This really is a big moment for you the Class of 2016. Not only are you leaving Williston but your setting forth corresponds to a national election—I think even the youngest of you will be able to cast your first vote for President of the United States. Most people, no matter how old recall their high school graduation, and the same can be said for your first presidential vote. You are more than ready to be serious citizens of the world, and I wish to close with a traditional Williston prayer.
Regardless, as you think about your time at Williston, I bet that each of you feels a sense of time’s compression, the compacting that takes place in your mind’s thumb drive as you reflect on the countless events that have happened in your Williston career.
I am equally certain that whether you think of one of your best moments or one of your most challenging, you will recall a teacher figuring prominently in that memory. Yes, Williston is a place defined by 194 Main, or Ford House, or John Wright, or other spaces of significance, but its true essence lies in its people.
Think about it this way: each of you seniors has worked with a teacher, coach, or adviser to achieve conspicuous victories and imperceptible transformations. While it is perhaps easier to recognize and celebrate those larger public events, conversely, it is harder to identify and therefore acknowledge those subtler and maybe even more important moments that have changed you, altered your course, changed the way you think.
Perhaps it was a new way of solving a math problem, or perhaps you broke out of your circle of friends to get to know someone who just might impact your life many years from now. Whatever it might be, I hope that you take reflect on your Williston experience so that it can become a touchstone for you in college and the years beyond.
Living as we do in this digital age, your cell phones or iCloud accounts are probably filled with digital reminders of your time at Williston. You guys are the Snap Chat generation, but sometimes I worry that what should be a direct human interaction has become a digital one. I worry that a string of emoticons takes the place of a good one-on-one conversation. I worry that a quick re-tweet takes the place of thoughtful discourse or deeply held convictions.
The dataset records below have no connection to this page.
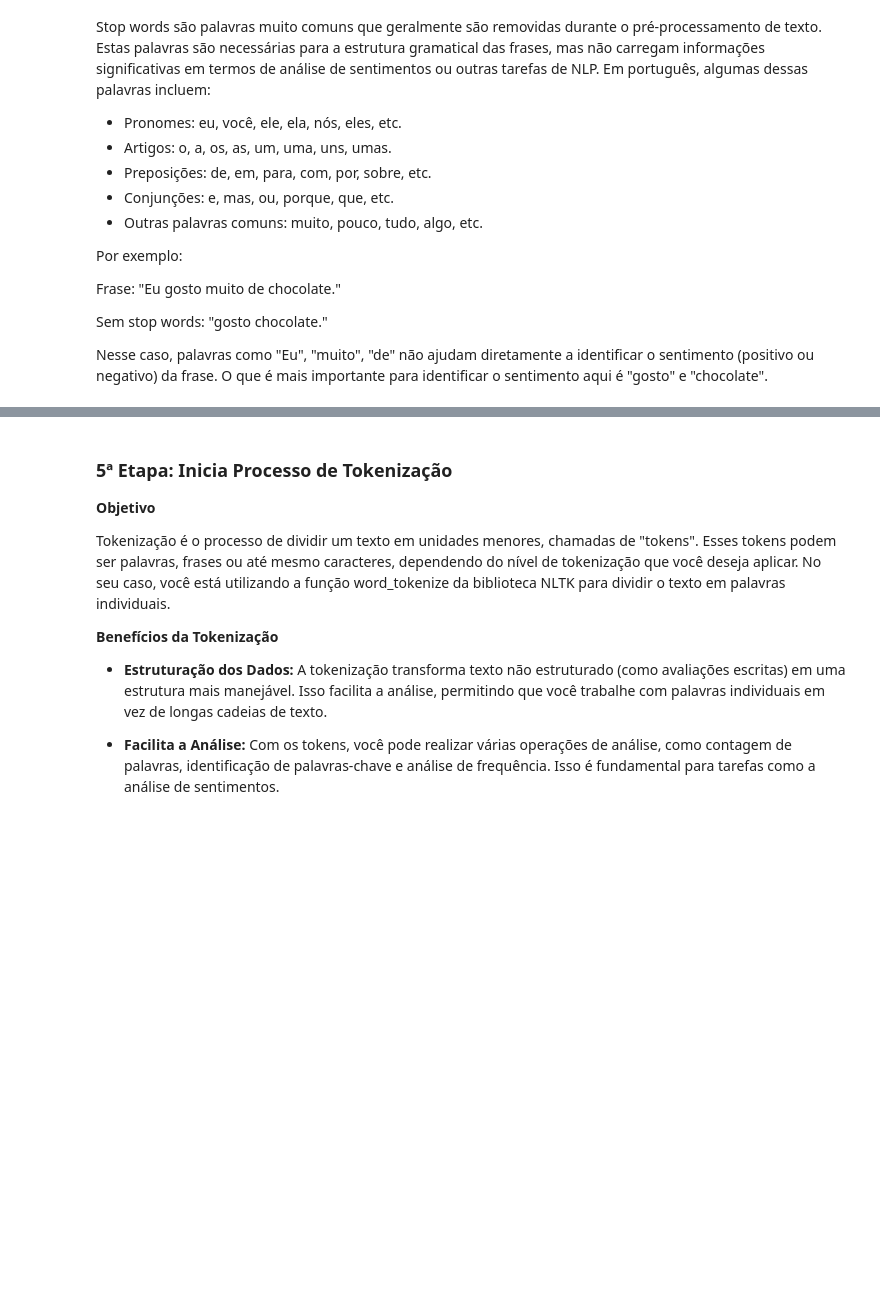
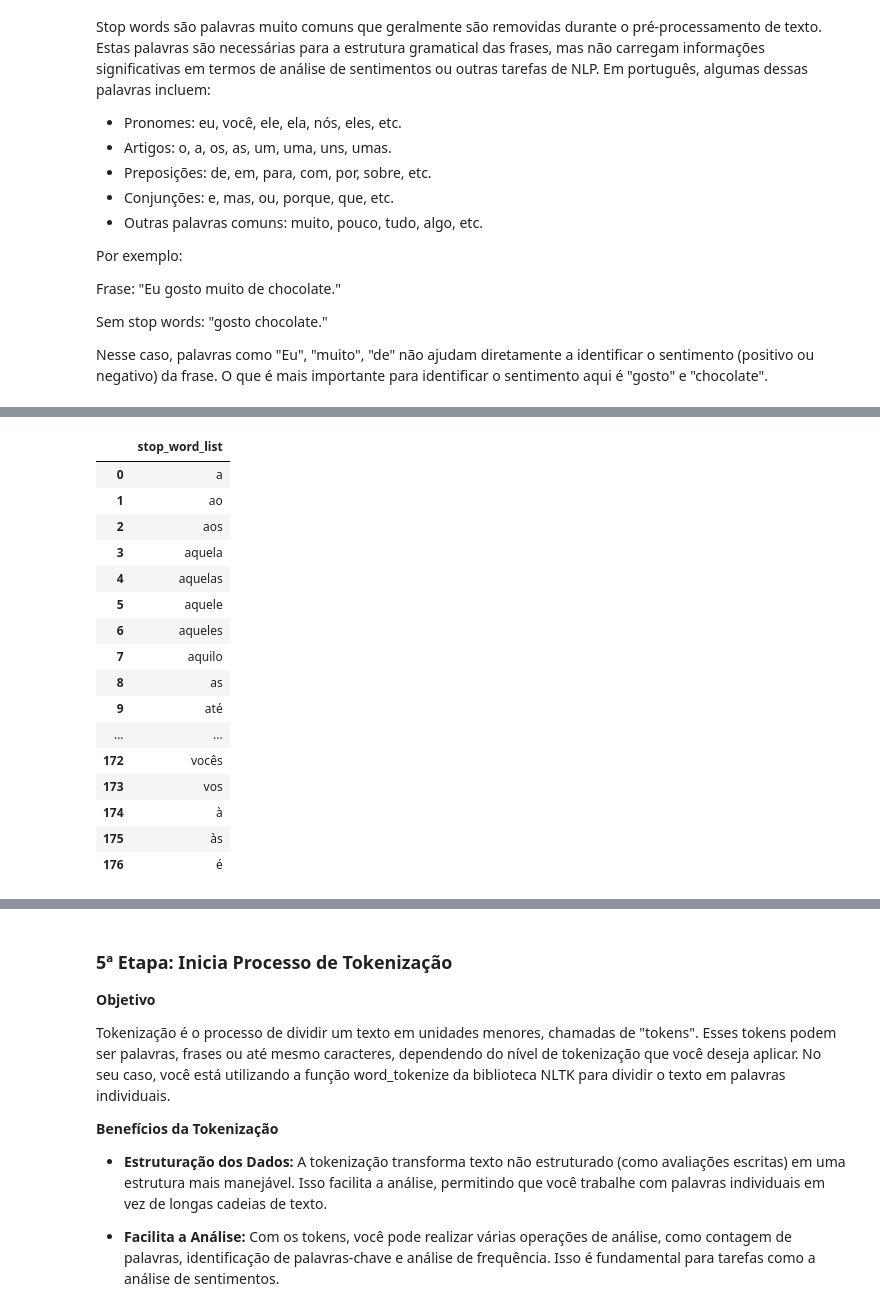
Before and after one commit to raphaelchaves/papa-linguas, a Jupyter notebook: Projeto_PLN_ICMC_V1.ipynb, the cells around one changed output, grey strips where cells are left out. Saved outputs shown, nothing was run; the diff lists cells and outputs as text; code cells hidden in the pictures; blank space fills up the shorter version.

```diff
--- a/Projeto_PLN_ICMC_V1.ipynb
+++ b/Projeto_PLN_ICMC_V1.ipynb
@@ -244,0 +280,30 @@ Nesse caso, palavras como "Eu", "muito", "de" não ajudam diretamente a identifi
+# %%
+# Criar lista com todas as palavras consideradas stop words
+stop_words_nos_textos = [palavra for tokens in development_sample['tokens_list_tmp'] for palavra in tokens if palavra in stop_words]
+# %%
+# Remover duplicatas e organizar o resultado
+stop_words_nos_textos_unicas = sorted(set(stop_words_nos_textos))
+# %%
+# Cria um dataframe contendo todas as stop words identificadas no corpus de treinamento
+df_stop_words = pd.DataFrame(stop_words_nos_textos_unicas, columns = ["stop_word_list"])
+
+# Ao todo, 176 stop words foram identificadas no corpus de treinamento
+display(HTML(df_stop_words.to_html()))
+# %% [output]
+|  | stop_word_list |
+| 0 | a |
+| 1 | ao |
+| 2 | aos |
+| 3 | aquela |
+| 4 | aquelas |
+| 5 | aquele |
+| 6 | aqueles |
+| 7 | aquilo |
+| 8 | as |
+| 9 | até |
+| ... | ... |
+| 172 | vocês |
+| 173 | vos |
+| 174 | à |
+| 175 | às |
+| 176 | é |
```
Also changed, not shown: parts of 15 cells of this notebook.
The way to avoid these de-humanizing tendencies, I would caution you, is to hold onto the things you learned here at Williston. Your teachers have taught you to be independent thinkers, patient problem solvers, unselfish team mates, good citizens who strive to live by our universal values of respect for self and others, responsibility and trust, honesty and integrity.
As I look out at you seniors I cannot help thinking that you are crossing a double thresh hold–your graduation from high school coincides with your ability to vote in your first national election. Both of these are what I like to call boundary moments–